It’s a bummer when a film has an important historical story to tell but the finished product just isn’t very good. Such is the case with “Judas and the Black Messiah,” director Shaka King‘s take on the true story of charismatic Black Panther Party leader Fred Hampton (Daniel Kaluuya) and FBI informant William O’Neal (LaKeith Stanfield), the man who infiltrated the African-American organization in Illinois in the late 1960s. It’s an interesting account of true events about two very important figures in our nation’s history, and the racial justice issues are just as relevant today. But topical material doesn’t always result in an award-worthy (or entertaining) movie.
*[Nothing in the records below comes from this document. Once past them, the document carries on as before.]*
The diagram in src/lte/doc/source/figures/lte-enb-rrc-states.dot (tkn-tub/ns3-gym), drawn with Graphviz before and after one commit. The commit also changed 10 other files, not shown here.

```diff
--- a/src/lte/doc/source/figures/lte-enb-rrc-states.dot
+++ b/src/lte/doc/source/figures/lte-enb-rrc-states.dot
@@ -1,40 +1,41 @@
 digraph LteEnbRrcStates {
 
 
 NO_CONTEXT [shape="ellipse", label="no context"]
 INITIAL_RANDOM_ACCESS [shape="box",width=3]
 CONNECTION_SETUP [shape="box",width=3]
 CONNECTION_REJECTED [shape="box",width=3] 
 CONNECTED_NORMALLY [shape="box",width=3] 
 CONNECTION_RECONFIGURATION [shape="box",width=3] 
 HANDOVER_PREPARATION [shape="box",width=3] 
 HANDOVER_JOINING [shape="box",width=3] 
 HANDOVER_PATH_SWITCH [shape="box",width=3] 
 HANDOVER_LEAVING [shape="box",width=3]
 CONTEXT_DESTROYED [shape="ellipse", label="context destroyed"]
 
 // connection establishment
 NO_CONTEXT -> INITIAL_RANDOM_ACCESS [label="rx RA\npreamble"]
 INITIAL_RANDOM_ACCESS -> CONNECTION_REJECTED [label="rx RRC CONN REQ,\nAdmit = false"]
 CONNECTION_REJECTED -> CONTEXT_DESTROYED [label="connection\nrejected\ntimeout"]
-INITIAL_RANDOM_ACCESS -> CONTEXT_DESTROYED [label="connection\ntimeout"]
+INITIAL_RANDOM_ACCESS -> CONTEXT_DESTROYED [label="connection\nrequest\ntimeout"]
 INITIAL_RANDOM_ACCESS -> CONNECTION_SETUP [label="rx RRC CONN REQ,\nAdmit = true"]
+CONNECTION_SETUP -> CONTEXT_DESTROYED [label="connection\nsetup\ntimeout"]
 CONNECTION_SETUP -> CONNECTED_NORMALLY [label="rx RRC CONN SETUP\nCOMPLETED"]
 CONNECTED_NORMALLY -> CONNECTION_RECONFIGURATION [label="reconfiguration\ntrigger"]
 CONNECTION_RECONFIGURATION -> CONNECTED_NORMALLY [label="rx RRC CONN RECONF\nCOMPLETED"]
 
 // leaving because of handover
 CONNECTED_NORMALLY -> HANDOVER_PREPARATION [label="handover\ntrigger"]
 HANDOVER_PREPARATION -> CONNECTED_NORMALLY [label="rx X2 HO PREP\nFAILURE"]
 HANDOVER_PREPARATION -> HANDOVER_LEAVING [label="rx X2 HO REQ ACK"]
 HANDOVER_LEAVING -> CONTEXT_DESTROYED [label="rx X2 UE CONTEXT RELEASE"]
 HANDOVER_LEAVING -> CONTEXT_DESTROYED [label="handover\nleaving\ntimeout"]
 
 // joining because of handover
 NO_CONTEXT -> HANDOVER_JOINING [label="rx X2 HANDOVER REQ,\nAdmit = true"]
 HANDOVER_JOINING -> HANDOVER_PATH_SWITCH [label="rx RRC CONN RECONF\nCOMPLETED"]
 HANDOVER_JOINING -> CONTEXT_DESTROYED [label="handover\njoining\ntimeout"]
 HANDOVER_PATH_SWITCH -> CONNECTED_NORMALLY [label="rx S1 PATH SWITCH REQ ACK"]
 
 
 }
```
There are plenty of things to appreciate about the film’s execution, including King’s confident directorial style and the knockout lead performances from Kaluuya and Stanfield. Kaluuya has massive shoes to fill when portraying a real life man who was filled with so much insight and wisdom, and he fully embraces Hampton’s mannerisms and speech, creating a wholly realized vision (the actor himself becomes almost unrecognizable).
The script is the weakest link, which is rare when so many of the other elements combine to create a cohesive vision. King and Will Berson‘s co-authored screenplay is too complicated, resulting in a stagnant film that takes more than an hour to hit its stride. Everything is painfully slow until then, with Berson and King taking far too long to tell the story. You can feel the admiration here, but the reverence towards their characters is so high that it impedes them from driving the story forward.
There’s a horrifying scene that tells the end of Hampton’s life story, an awful and upsetting act of injustice at the hands of law enforcement. It’s just one of the things that makes “Judas and the Black Messiah” an important narrative for current times, when so many people of color are still fighting for equality. I just wish the storytelling had been tightened a bit.